[Front-end code change data]
■ ■ ■ ■

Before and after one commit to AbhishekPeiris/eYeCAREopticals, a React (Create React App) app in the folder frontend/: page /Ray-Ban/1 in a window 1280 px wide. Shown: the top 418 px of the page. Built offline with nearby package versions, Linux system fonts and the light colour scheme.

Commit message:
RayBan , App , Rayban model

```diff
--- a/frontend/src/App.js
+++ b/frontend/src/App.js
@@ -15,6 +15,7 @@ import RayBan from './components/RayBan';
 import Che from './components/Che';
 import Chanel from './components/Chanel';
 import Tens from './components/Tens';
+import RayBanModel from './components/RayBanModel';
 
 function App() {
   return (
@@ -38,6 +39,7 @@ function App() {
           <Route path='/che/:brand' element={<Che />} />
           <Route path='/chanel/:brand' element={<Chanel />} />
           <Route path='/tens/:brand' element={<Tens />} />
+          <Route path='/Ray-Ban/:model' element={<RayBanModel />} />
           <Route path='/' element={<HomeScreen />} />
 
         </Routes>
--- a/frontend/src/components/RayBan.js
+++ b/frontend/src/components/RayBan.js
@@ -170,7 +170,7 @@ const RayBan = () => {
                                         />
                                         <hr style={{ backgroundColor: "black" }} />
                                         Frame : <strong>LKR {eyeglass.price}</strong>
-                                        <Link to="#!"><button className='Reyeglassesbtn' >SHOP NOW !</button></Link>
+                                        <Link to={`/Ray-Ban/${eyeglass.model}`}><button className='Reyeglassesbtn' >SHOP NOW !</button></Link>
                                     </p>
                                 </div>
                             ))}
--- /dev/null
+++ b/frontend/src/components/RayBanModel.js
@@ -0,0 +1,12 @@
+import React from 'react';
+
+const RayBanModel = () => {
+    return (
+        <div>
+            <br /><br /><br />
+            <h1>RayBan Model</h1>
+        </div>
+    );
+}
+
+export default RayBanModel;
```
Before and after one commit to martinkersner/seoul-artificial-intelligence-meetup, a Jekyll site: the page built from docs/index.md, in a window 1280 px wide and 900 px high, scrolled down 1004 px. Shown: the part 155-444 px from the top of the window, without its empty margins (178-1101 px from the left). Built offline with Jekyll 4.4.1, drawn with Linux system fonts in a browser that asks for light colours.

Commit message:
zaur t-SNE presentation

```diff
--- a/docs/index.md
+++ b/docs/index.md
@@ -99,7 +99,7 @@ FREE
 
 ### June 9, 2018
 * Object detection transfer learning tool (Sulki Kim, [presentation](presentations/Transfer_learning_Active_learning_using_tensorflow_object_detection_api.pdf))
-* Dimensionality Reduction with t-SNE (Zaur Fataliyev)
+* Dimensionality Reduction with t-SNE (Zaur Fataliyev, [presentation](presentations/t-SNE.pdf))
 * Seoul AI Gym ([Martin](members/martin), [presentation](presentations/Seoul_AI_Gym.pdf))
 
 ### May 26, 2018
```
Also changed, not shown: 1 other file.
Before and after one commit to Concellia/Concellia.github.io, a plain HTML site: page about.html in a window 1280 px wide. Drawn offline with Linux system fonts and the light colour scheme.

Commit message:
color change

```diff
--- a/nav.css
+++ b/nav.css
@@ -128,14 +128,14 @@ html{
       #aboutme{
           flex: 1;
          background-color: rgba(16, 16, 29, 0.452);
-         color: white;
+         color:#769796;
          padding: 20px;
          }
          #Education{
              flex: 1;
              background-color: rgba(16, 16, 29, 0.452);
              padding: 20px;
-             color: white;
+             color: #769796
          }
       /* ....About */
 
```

■ ■ ■ ■

**DESCRIPTION OF THE TASK:** Give a word-for-word restatement of every record.

**RESULT FOR THIS EXERCISE:**
Before and after one commit to AbhishekPeiris/eYeCAREopticals, a React (Create React App) app in the folder frontend/: page /Ray-Ban/1 in a window 1280 px wide. Shown: the top 418 px of the page. Built offline with nearby package versions, Linux system fonts and the light colour scheme.

Commit message:
RayBan , App , Rayban model

```diff
--- a/frontend/src/App.js
+++ b/frontend/src/App.js
@@ -15,6 +15,7 @@ import RayBan from './components/RayBan';
 import Che from './components/Che';
 import Chanel from './components/Chanel';
 import Tens from './components/Tens';
+import RayBanModel from './components/RayBanModel';
 
 function App() {
   return (
@@ -38,6 +39,7 @@ function App() {
           <Route path='/che/:brand' element={<Che />} />
           <Route path='/chanel/:brand' element={<Chanel />} />
           <Route path='/tens/:brand' element={<Tens />} />
+          <Route path='/Ray-Ban/:model' element={<RayBanModel />} />
           <Route path='/' element={<HomeScreen />} />
 
         </Routes>
--- a/frontend/src/components/RayBan.js
+++ b/frontend/src/components/RayBan.js
@@ -170,7 +170,7 @@ const RayBan = () => {
                                         />
                                         <hr style={{ backgroundColor: "black" }} />
                                         Frame : <strong>LKR {eyeglass.price}</strong>
-                                        <Link to="#!"><button className='Reyeglassesbtn' >SHOP NOW !</button></Link>
+                                        <Link to={`/Ray-Ban/${eyeglass.model}`}><button className='Reyeglassesbtn' >SHOP NOW !</button></Link>
                                     </p>
                                 </div>
                             ))}
--- /dev/null
+++ b/frontend/src/components/RayBanModel.js
@@ -0,0 +1,12 @@
+import React from 'react';
+
+const RayBanModel = () => {
+    return (
+        <div>
+            <br /><br /><br />
+            <h1>RayBan Model</h1>
+        </div>
+    );
+}
+
+export default RayBanModel;
```
Before and after one commit to martinkersner/seoul-artificial-intelligence-meetup, a Jekyll site: the page built from docs/index.md, in a window 1280 px wide and 900 px high, scrolled down 1004 px. Shown: the part 155-444 px from the top of the window, without its empty margins (178-1101 px from the left). Built offline with Jekyll 4.4.1, drawn with Linux system fonts in a browser that asks for light colours.

Commit message:
zaur t-SNE presentation

```diff
--- a/docs/index.md
+++ b/docs/index.md
@@ -99,7 +99,7 @@ FREE
 
 ### June 9, 2018
 * Object detection transfer learning tool (Sulki Kim, [presentation](presentations/Transfer_learning_Active_learning_using_tensorflow_object_detection_api.pdf))
-* Dimensionality Reduction with t-SNE (Zaur Fataliyev)
+* Dimensionality Reduction with t-SNE (Zaur Fataliyev, [presentation](presentations/t-SNE.pdf))
 * Seoul AI Gym ([Martin](members/martin), [presentation](presentations/Seoul_AI_Gym.pdf))
 
 ### May 26, 2018
```
Also changed, not shown: 1 other file.
Before and after one commit to Concellia/Concellia.github.io, a plain HTML site: page about.html in a window 1280 px wide. Drawn offline with Linux system fonts and the light colour scheme.

Commit message:
color change

```diff
--- a/nav.css
+++ b/nav.css
@@ -128,14 +128,14 @@ html{
       #aboutme{
           flex: 1;
          background-color: rgba(16, 16, 29, 0.452);
-         color: white;
+         color:#769796;
          padding: 20px;
          }
          #Education{
              flex: 1;
              background-color: rgba(16, 16, 29, 0.452);
              padding: 20px;
-             color: white;
+             color: #769796
          }
       /* ....About */
 
```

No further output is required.